Courtesy of WOWSA, Huntington Beach, California.

This was an actual discussion that Luke Tipple and Steven Munatones had with the crew aboard the Voyager during Diana Nyad’s attempted swim from Cuba to Florida.

Situation: Dire and foreboding as a squall was heading closer to Nyad and her crew

Time: Late at night

Position: 40 miles from Havana, 60 miles from Key West in the Caribbean Sea

Personnel: 60 people were distributed on 5 different boats in a 1 km radius.

Problems: 3 kayakers were in the water along with Nyad. Sharks were lurking below and box jellyfish were floating on the surface about so bright (white) lights were not advisable to use; red filtered light was used. Winds were howling and lightening strikes were seen 360 degrees around the 5-boat flotilla.

Conversation: So what do we do? What happens if the escort boat goes under?

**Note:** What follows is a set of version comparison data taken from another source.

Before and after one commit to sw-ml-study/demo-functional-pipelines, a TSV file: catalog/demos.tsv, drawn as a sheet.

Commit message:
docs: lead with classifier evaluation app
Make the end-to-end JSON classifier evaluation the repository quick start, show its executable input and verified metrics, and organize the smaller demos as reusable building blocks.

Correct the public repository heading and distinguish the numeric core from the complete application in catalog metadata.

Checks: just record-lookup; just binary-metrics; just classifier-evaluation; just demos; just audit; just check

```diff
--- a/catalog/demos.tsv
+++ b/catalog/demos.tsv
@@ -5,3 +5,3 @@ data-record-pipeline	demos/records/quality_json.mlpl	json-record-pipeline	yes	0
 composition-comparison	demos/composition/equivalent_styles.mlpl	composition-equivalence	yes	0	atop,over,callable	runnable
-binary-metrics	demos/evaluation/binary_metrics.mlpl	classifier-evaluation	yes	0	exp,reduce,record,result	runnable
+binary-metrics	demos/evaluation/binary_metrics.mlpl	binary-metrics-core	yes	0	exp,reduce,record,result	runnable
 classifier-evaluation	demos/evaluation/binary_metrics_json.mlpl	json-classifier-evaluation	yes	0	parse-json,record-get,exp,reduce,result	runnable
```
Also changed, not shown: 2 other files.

Tipple: “We gotta get everyone out of the water and into the boats. If the boat sinks, we grab anything that floats and count off. Grab water and the flares. Make sure everyone gets together, holding hands in a circle. If only one boat sinks, get everyone on the other boats. Bring the boats in closer. The captain, the pilot and Mark Sollinger will stay on the [Voyager] boat and continue to use the pumps to get the water out.”

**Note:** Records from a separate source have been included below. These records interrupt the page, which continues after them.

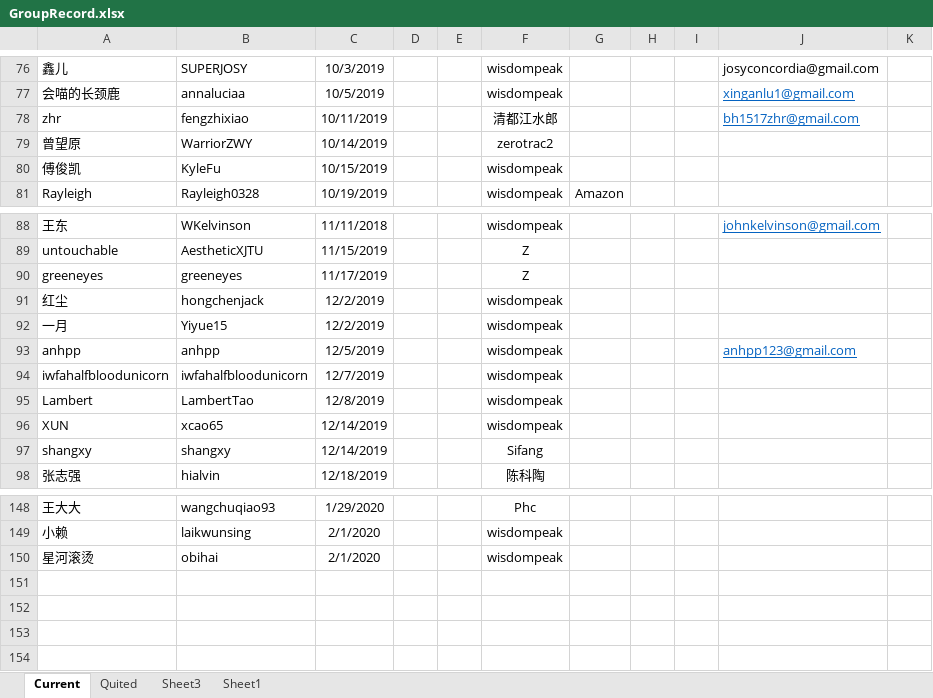
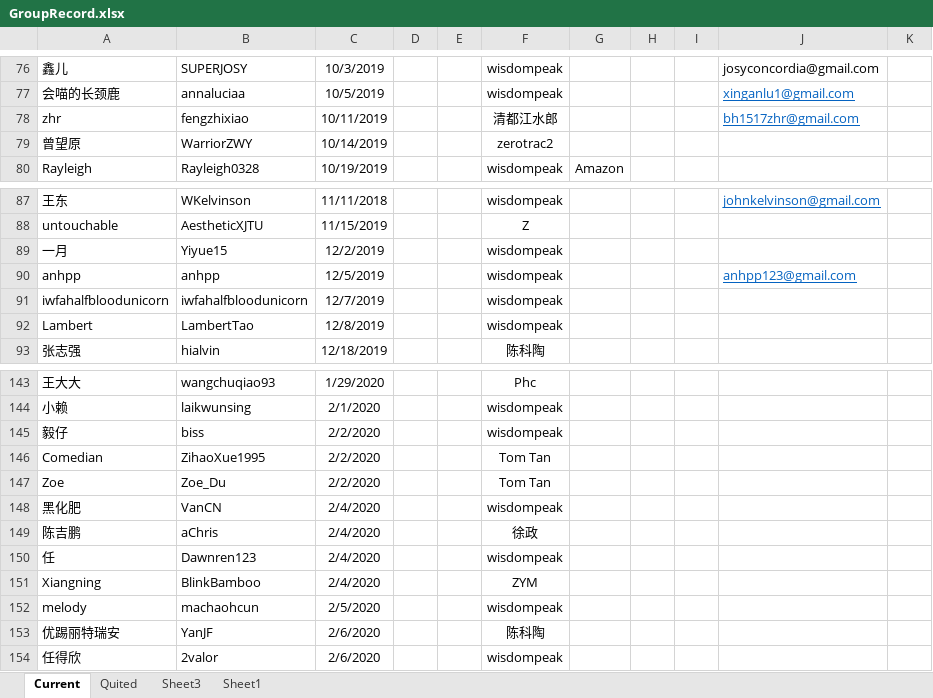
Before and after one commit to wisdompeak/lc-score-board, an Excel workbook: generateEXCEL/Data/Members/GroupRecord.xlsx, sheet Current, drawn as a sheet; only a part is shown, gaps mark what is left out; values as stored, in another font and other column widths than the file's, no borders; removed rows and columns are numbered as before the commit, all else as after; the diff covers the shown part only; the diff names each change by its address in the sheet, - before the commit and + after, or states it on an @@ line.

```diff
--- a/generateEXCEL/Data/Members/GroupRecord.xlsx (sheet Current)
+++ b/generateEXCEL/Data/Members/GroupRecord.xlsx (sheet Current)
-row 80: 傅俊凯 | KyleFu | 10/15/2019 |  |  | wisdompeak
-row 90: greeneyes | greeneyes | 11/17/2019 |  |  | Z
-row 91: 红尘 | hongchenjack | 12/2/2019 |  |  | wisdompeak
-row 96: XUN | xcao65 | 12/14/2019 |  |  | wisdompeak
-row 97: shangxy | shangxy | 12/14/2019 |  |  | Sifang
-row 150: 星河滚烫 | obihai | 2/1/2020 |  |  | wisdompeak
+row 145: 毅仔 | biss | 2/2/2020 |  |  | wisdompeak
+row 146: Comedian | ZihaoXue1995 | 2/2/2020 |  |  | Tom Tan
+row 147: Zoe | Zoe_Du | 2/2/2020 |  |  | Tom Tan
+row 148: 黑化肥 | VanCN | 2/4/2020 |  |  | wisdompeak
+row 149: 陈吉鹏 | aChris | 2/4/2020 |  |  | 徐政
+row 150: 任 | Dawnren123 | 2/4/2020 |  |  | wisdompeak
+row 151: Xiangning | BlinkBamboo | 2/4/2020 |  |  | ZYM
+row 152: melody | machaohcun | 2/5/2020 |  |  | wisdompeak
+row 153: 优踢丽特瑞安 | YanJF | 2/6/2020 |  |  | 陈科陶
+row 154: 任得欣 | 2valor | 2/6/2020 |  |  | wisdompeak
```
Also changed, not shown: 1 edited cell elsewhere in this sheet, sheet Quited, generateEXCEL/index.xlsx, 13 other files.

Fortunately, the problems with the escort boat were isolated and everyone on the water eventually returned to shore safely.

Watch Nyad Ends Marathon Cuba-Florida Swim, Endures Storms on PBS. See more from PBS NewsHour.

Photo by Christi Barli.

Copyright © 2012 by World Open Water Swimming Association